Once we knew such things, but we have forgotten them and now we have to argue them back into our collective knowledge of how the world works
At points Crawford’s article verges on eggheadism (or maybe I just wasn’t in the mood to think through some of the harder thoughts), but his thinking on this matter is anchored in real experience:
Socially, being the proprietor of a bike shop in a small city gave me a feeling I never had before, or since. I felt I had a place in society. Whereas “think tank” is an answer that, at best, buys you a few seconds when someone asks what you do, while you try to figure out what it is that you in fact do, with “motorcycle mechanic” I got immediate recognition. I bartered services with machinists and metal fabricators, which has a very different feel than transactions with money, and further increased my sense of social embeddedness. There were three restaurants with cooks whose bikes I had restored, where unless I deceive myself I was treated as a sage benefactor. I felt pride before my wife when we would go out to dinner and be given preferential treatment, or simply a hearty greeting. There were group rides, and bike night every Tuesday at a certain bar. Sometimes one or two people would be wearing my shop’s T-shirt. It felt good.
What has me excited about the potential of Crawford’s books are anecdotes like the following one about Henry Ford doubling the wages of his workers. Most of the pro-consumption history I’ve read, when it mentions this, hails it as a great innovation because it put Ford’s workers in a position to afford one of his cars, which led to the sale of more cars, which led to Ford’s success as a company, a win-win-win situation. Crawford adds a few facts that throw a very different light on the situation:

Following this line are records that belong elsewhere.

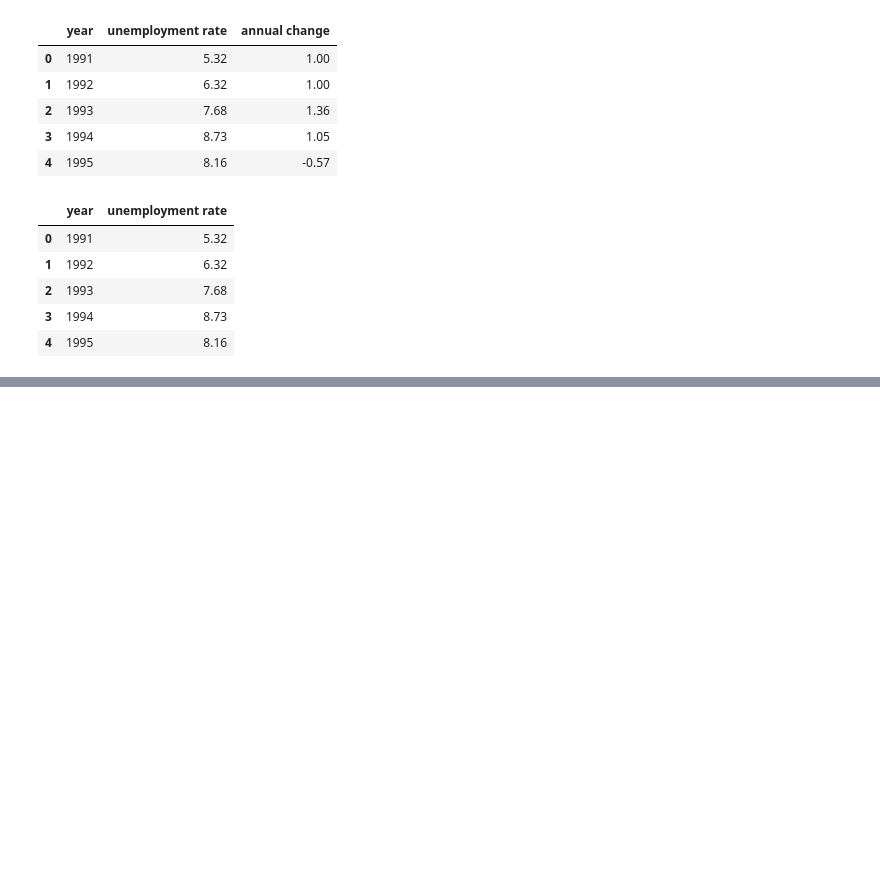
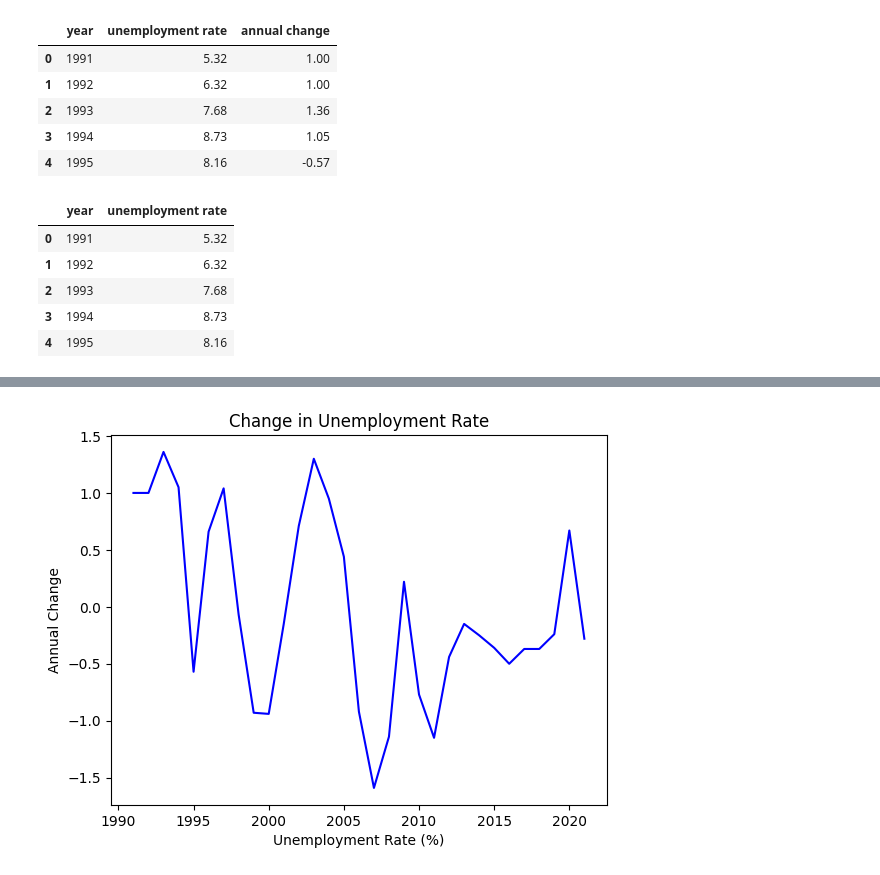
Before and after one commit to Avesta03/German-Unemployment-Rates-Stats-Pandas, a Jupyter notebook: unemploymentrate.ipynb, the cells around one changed output, grey strips where cells are left out. Saved outputs shown, nothing was run; the diff lists cells and outputs as text; code cells hidden in the pictures; blank space fills up the shorter version.

```diff
--- a/unemploymentrate.ipynb
+++ b/unemploymentrate.ipynb
@@ -43,0 +44,8 @@ plt.show()
+# %%
+plt.plot(df['year'], df['annual change'], color='blue')
+plt.title('Change in Unemployment Rate')
+plt.xlabel('Unemployment Rate (%)')
+plt.ylabel('Annual Change')
+plt.show()
+# %% [output]
+[figure, added]
```
Also changed, not shown: parts of 3 cells of this notebook.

Given their likely acquaintance with such a cognitively rich world of [wheelwright] work, it is hardly surprising that when Henry Ford introduced the assembly line in 1913, workers simply walked out. One of Ford’s biographers wrote, “So great was labor’s distaste for the new machine system that toward the close of 1913 every time the company wanted to add 100 men to its factory personnel, it was necessary to hire 963.”
This would seem to be a crucial moment in the history of political economy. Evidently, the new system provoked natural revulsion. Yet, at some point, workers became habituated to it. How did this happen? One might be tempted to inquire in a typological mode: What sort of men were these first, the 100 out of 963 who stuck it out on the new assembly line? Perhaps it was the men who felt less revulsion because they had less pride in their own powers, and were therefore more tractable. Less republican, we might say. But if there was initially such a self-selection process, it quickly gave way to something less deliberate, more systemic.
In a temporary suspension of the Taylorist logic, Ford was forced to double the daily wage of his workers to keep the line staffed. As Braverman writes, this “opened up new possibilities for the intensification of labor within the plants, where workers were now anxious to keep their jobs.” These anxious workers were more productive. Indeed, Ford himself later recognized his wage increase as “one of the finest cost-cutting moves we ever made,” as he was able to double, and then triple, the rate at which cars were assembled by simply speeding up the conveyors. By doing so he destroyed his competitors, and thereby destroyed the possibility of an alternative way of working. (It also removed the wage pressure that comes from the existence of more enjoyable jobs.) At the Columbian World Expo held in Chicago in 1893, no fewer than seven large-scale carriage builders from Cincinnati alone presented their wares. Adopting Ford’s methods, the industry would soon be reduced to the Big Three. So workers eventually became habituated to the abstraction of the assembly line. Evidently, it inspires revulsion only if one is acquainted with more satisfying modes of work.